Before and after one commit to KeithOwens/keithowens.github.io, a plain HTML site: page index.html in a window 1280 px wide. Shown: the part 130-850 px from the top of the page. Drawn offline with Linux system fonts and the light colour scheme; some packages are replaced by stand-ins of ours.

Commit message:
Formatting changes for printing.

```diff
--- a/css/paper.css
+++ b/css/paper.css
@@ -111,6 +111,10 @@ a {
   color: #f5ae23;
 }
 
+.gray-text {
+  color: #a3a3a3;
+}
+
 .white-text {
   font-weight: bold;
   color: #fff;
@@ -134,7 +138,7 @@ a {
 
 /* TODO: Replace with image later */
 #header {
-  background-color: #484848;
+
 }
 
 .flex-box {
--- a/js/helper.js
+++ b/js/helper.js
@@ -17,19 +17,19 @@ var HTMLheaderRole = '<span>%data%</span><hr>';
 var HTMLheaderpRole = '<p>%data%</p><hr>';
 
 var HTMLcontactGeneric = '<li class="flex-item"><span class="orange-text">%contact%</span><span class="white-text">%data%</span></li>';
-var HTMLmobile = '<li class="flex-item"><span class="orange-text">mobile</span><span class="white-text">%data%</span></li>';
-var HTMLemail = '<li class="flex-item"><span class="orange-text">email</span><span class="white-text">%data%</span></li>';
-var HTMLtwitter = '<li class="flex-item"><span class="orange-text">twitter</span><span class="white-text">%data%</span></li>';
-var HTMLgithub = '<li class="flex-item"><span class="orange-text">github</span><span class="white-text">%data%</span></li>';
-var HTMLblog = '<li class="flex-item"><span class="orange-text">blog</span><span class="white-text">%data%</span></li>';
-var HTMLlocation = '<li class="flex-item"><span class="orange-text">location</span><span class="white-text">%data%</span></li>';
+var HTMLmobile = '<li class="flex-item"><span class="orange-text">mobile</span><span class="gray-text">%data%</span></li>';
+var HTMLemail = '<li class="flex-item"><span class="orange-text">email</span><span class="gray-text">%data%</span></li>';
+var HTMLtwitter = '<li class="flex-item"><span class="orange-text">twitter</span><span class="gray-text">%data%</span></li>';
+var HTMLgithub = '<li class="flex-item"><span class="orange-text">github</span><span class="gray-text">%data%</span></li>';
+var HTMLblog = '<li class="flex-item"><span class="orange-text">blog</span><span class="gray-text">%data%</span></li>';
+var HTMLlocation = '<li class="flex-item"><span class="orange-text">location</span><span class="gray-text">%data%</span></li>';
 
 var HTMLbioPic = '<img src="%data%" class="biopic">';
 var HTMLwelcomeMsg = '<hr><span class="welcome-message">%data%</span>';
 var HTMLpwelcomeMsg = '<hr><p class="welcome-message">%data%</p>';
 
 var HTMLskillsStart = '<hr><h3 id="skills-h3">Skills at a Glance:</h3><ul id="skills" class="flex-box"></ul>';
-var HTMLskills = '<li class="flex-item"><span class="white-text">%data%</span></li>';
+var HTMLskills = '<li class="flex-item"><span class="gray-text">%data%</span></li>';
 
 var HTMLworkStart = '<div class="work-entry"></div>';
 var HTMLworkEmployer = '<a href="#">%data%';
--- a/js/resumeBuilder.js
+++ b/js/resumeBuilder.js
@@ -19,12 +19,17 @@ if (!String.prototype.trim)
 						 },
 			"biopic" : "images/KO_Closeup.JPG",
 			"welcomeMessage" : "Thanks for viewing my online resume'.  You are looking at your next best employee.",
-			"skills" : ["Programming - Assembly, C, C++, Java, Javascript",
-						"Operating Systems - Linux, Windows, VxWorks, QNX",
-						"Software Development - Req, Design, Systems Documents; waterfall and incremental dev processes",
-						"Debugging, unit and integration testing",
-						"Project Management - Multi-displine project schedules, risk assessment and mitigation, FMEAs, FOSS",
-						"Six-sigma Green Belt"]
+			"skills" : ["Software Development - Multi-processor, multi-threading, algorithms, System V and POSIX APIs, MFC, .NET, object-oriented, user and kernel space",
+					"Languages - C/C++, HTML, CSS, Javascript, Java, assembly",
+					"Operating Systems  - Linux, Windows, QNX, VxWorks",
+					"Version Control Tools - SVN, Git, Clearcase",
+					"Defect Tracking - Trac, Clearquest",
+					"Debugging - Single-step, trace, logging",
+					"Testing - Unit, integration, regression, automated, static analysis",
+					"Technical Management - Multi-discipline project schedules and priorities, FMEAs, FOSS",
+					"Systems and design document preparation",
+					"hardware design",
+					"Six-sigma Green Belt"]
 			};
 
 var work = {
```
______
• [Work item]
The data should be printed again exactly, line for line.

• [Finished task]
Before and after one commit to KeithOwens/keithowens.github.io, a plain HTML site: page index.html in a window 1280 px wide. Shown: the part 130-850 px from the top of the page. Drawn offline with Linux system fonts and the light colour scheme; some packages are replaced by stand-ins of ours.

Commit message:
Formatting changes for printing.

```diff
--- a/css/paper.css
+++ b/css/paper.css
@@ -111,6 +111,10 @@ a {
   color: #f5ae23;
 }
 
+.gray-text {
+  color: #a3a3a3;
+}
+
 .white-text {
   font-weight: bold;
   color: #fff;
@@ -134,7 +138,7 @@ a {
 
 /* TODO: Replace with image later */
 #header {
-  background-color: #484848;
+
 }
 
 .flex-box {
--- a/js/helper.js
+++ b/js/helper.js
@@ -17,19 +17,19 @@ var HTMLheaderRole = '<span>%data%</span><hr>';
 var HTMLheaderpRole = '<p>%data%</p><hr>';
 
 var HTMLcontactGeneric = '<li class="flex-item"><span class="orange-text">%contact%</span><span class="white-text">%data%</span></li>';
-var HTMLmobile = '<li class="flex-item"><span class="orange-text">mobile</span><span class="white-text">%data%</span></li>';
-var HTMLemail = '<li class="flex-item"><span class="orange-text">email</span><span class="white-text">%data%</span></li>';
-var HTMLtwitter = '<li class="flex-item"><span class="orange-text">twitter</span><span class="white-text">%data%</span></li>';
-var HTMLgithub = '<li class="flex-item"><span class="orange-text">github</span><span class="white-text">%data%</span></li>';
-var HTMLblog = '<li class="flex-item"><span class="orange-text">blog</span><span class="white-text">%data%</span></li>';
-var HTMLlocation = '<li class="flex-item"><span class="orange-text">location</span><span class="white-text">%data%</span></li>';
+var HTMLmobile = '<li class="flex-item"><span class="orange-text">mobile</span><span class="gray-text">%data%</span></li>';
+var HTMLemail = '<li class="flex-item"><span class="orange-text">email</span><span class="gray-text">%data%</span></li>';
+var HTMLtwitter = '<li class="flex-item"><span class="orange-text">twitter</span><span class="gray-text">%data%</span></li>';
+var HTMLgithub = '<li class="flex-item"><span class="orange-text">github</span><span class="gray-text">%data%</span></li>';
+var HTMLblog = '<li class="flex-item"><span class="orange-text">blog</span><span class="gray-text">%data%</span></li>';
+var HTMLlocation = '<li class="flex-item"><span class="orange-text">location</span><span class="gray-text">%data%</span></li>';
 
 var HTMLbioPic = '<img src="%data%" class="biopic">';
 var HTMLwelcomeMsg = '<hr><span class="welcome-message">%data%</span>';
 var HTMLpwelcomeMsg = '<hr><p class="welcome-message">%data%</p>';
 
 var HTMLskillsStart = '<hr><h3 id="skills-h3">Skills at a Glance:</h3><ul id="skills" class="flex-box"></ul>';
-var HTMLskills = '<li class="flex-item"><span class="white-text">%data%</span></li>';
+var HTMLskills = '<li class="flex-item"><span class="gray-text">%data%</span></li>';
 
 var HTMLworkStart = '<div class="work-entry"></div>';
 var HTMLworkEmployer = '<a href="#">%data%';
--- a/js/resumeBuilder.js
+++ b/js/resumeBuilder.js
@@ -19,12 +19,17 @@ if (!String.prototype.trim)
 						 },
 			"biopic" : "images/KO_Closeup.JPG",
 			"welcomeMessage" : "Thanks for viewing my online resume'.  You are looking at your next best employee.",
-			"skills" : ["Programming - Assembly, C, C++, Java, Javascript",
-						"Operating Systems - Linux, Windows, VxWorks, QNX",
-						"Software Development - Req, Design, Systems Documents; waterfall and incremental dev processes",
-						"Debugging, unit and integration testing",
-						"Project Management - Multi-displine project schedules, risk assessment and mitigation, FMEAs, FOSS",
-						"Six-sigma Green Belt"]
+			"skills" : ["Software Development - Multi-processor, multi-threading, algorithms, System V and POSIX APIs, MFC, .NET, object-oriented, user and kernel space",
+					"Languages - C/C++, HTML, CSS, Javascript, Java, assembly",
+					"Operating Systems  - Linux, Windows, QNX, VxWorks",
+					"Version Control Tools - SVN, Git, Clearcase",
+					"Defect Tracking - Trac, Clearquest",
+					"Debugging - Single-step, trace, logging",
+					"Testing - Unit, integration, regression, automated, static analysis",
+					"Technical Management - Multi-discipline project schedules and priorities, FMEAs, FOSS",
+					"Systems and design document preparation",
+					"hardware design",
+					"Six-sigma Green Belt"]
 			};
 
 var work = {
```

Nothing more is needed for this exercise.